Baroque portrait sculpture, reflecting the influence of Bernini – especially
perhaps the bust of Louis XIV of 1665 at Versailles; another fine bust by
Bernini, that of Sir Thomas Baker, dating from 1638, was in England, in Sir
Peter Lely’s collection, by 1680 (it is now in the Victoria and Albert Museum). But Pearce’s bust is an assured and
imaginative work in its own right. The
spectacular undercutting of the sumptuously curled wig and the delicate lace
bands at his neck are incorporated into the easy rhythms of an entirely natural
and unforced pose which is at the same time grand and expressive of vigorous
Most sculpture of the time to have come down to us with the artist’s
name attached is by practitioners from abroad – van Nost, Rysbrack etc. Pearce
reveals himself here as an independent master worthy to stand alongside them,
and indeed was a prolific and celebrated artist, a sculptor in both wood and
stone as well as painter, in his day. His
father, also Edward, was a Painter-Stainer who died in 1658, an artist ‘of some
repute’, as the Dictionary of National
Biography says, as a painter of decorative panels and altarpieces for City
churches, though none of these are
Pearce attracted attention when
he executed wood-carvings for Sir Charles Wolseley at Wolseley Hall, and went
on to carry out much work for Wren at St Lawrence Jewry and several other City
churches, as well as the Guildhall. The
dragon on the weather-vane of St Mary le Bow was designed by him.The wooden swags and drops that he carved in
1664 to flank the front door of Painters’ Hall have survived the vicissitudes
of fire and bombing, and are now in the entrance of the new Hall, and his
glass-painting of the Royal Arms is also preserved in the Court Room.
In 1685, at the expense of the Fishmongers,
he produced a statue of Queen Elizabeth for the Royal Exchange, for which place
he also made a statue of Sir Thomas Gresham.
His bust of Wren is in the Ashmolean Museum, Oxford.
His work was held in high esteem both in England and abroad.
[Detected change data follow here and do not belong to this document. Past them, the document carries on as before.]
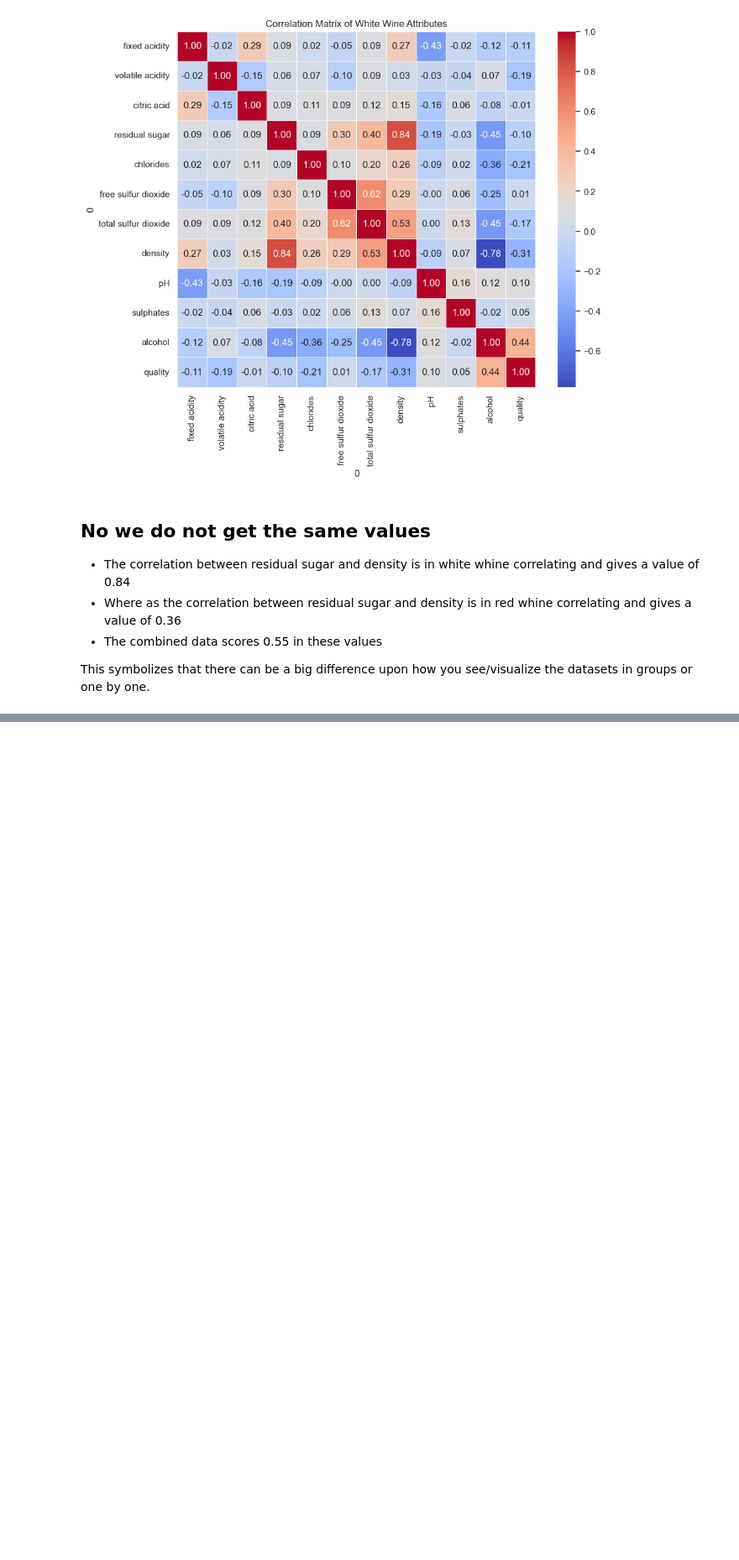
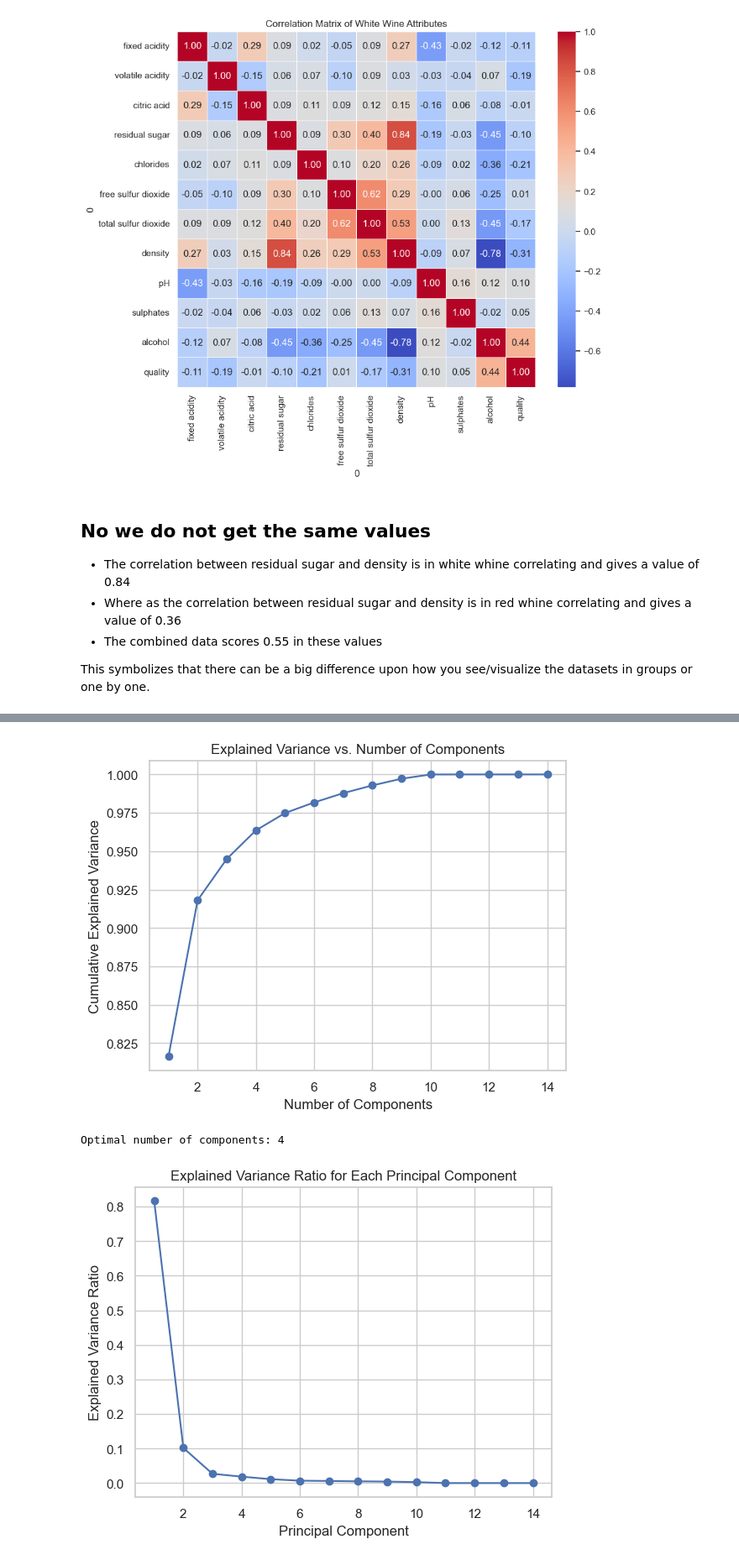
Before and after one commit to pantertanter/MP2, a Jupyter notebook: MP2.ipynb, the cells around one changed output, grey strips where cells are left out. Shown at 84% size. Cells and saved outputs as stored; diff of their text form; code cells hidden in the pictures; blank space fills up the shorter version.

```diff
--- a/MP2.ipynb
+++ b/MP2.ipynb
@@ -506,0 +576,12 @@ This symbolizes that there can be a big difference upon how you see/visualize th
+# %%
+
+# Calculate correlations using appropriate methods for categorical data
+correlations = data_withoutRow4380.apply(lambda x: pd.factorize(x)[0]).corrwith(data_withoutRow4380['quality'])
+
+# Find attribute with the lowest correlation
+attribute_to_remove = correlations.drop('quality').idxmin()
+
+# Drop attribute with the lowest correlation
+data_withoutRow4380.drop(columns=attribute_to_remove, inplace=True)
+
+print("Attribute with the lowest correlation ('{}') has been removed.".format(attribute_to_remove))
@@ -506,0 +592,5 @@ This symbolizes that there can be a big difference upon how you see/visualize th
+# %%
+data_numeric = data_withoutRow4380.apply(lambda x: pd.factorize(x)[0])
+
+print("Numeric data after label encoding:")
+print(data_numeric)
@@ -506,0 +618,62 @@ This symbolizes that there can be a big difference upon how you see/visualize th
+# %%
+from sklearn.decomposition import PCA
+import matplotlib.pyplot as plt
+
+data = data_numeric
+
+# Initialize PCA
+pca = PCA()
+
+# Fit PCA to your data
+pca.fit(data)
+
+# Calculate cumulative explained variance
+cumulative_variance = pca.explained_variance_ratio_.cumsum()
+
+# Plot the cumulative explained variance
+plt.plot(range(1, len(cumulative_variance) + 1), cumulative_variance, marker='o', linestyle='-')
+plt.xlabel('Number of Components')
+plt.ylabel('Cumulative Explained Variance')
+plt.title('Explained Variance vs. Number of Components')
+plt.grid(True)
+plt.show()
+
+# Identify the optimal number of components
+optimal_components = next(i for i, cum_var in enumerate(cumulative_variance) if cum_var >= 0.95) + 1
+print("Optimal number of components:", optimal_components)
+
+
+
+pca = PCA(n_components=data.shape[1])
+
+# Fit PCA to your data
+pca.fit(data)
+
+# Plot the explained variance ratio for each component
+plt.plot(range(1, pca.n_components_ + 1), pca.explained_variance_ratio_, marker='o', linestyle='-')
+plt.xlabel('Principal Component')
+plt.ylabel('Explained Variance Ratio')
+plt.title('Explained Variance Ratio for Each Principal Component')
+plt.grid(True)
+plt.show()
+
+
+# Get the loadings (eigenvectors) of the principal components
+loadings = pca.components_
+
+# Print the loadings of the first few principal components
+num_components_to_show = 4
+for i in range(num_components_to_show):
+    print(f"Principal Component {i+1}:")
+    component_loadings = loadings[i]
+    sorted_indices = component_loadings.argsort()[::-1]  # Sort in descending order
+    for j in sorted_indices:
+        print(f"  Feature {j}: {component_loadings[j]}")
+    print()
+
+
+# I think the numbers are telling me that Feature 1, 3, 6, and 13 are most important.
+# %% [output]
+[figure, added]
+Optimal number of components: 4
+[figure, added]
```
Also changed, not shown: parts of 11 cells of this notebook.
Rupert Gunnis, in his Dictionary of British Sculptors 1660-1851 (London 1951), records a
party given by the antiquary John Talman (son of the architect William Talman)
in Rome in 1711: ‘around the walls were painted heads of famous Italian and
English artists – Palladio, Raphael and Bonaroti [sic], on the one side, and Inigo Jones, [Isaac] Fuller and Pearce
on the other.’
The bust was restored and cleaned by Taylor Pearce Restoration Services
Ltd in 2017 which was paid for by a generous donation from Past Master Peter Hammerson (Master 2009).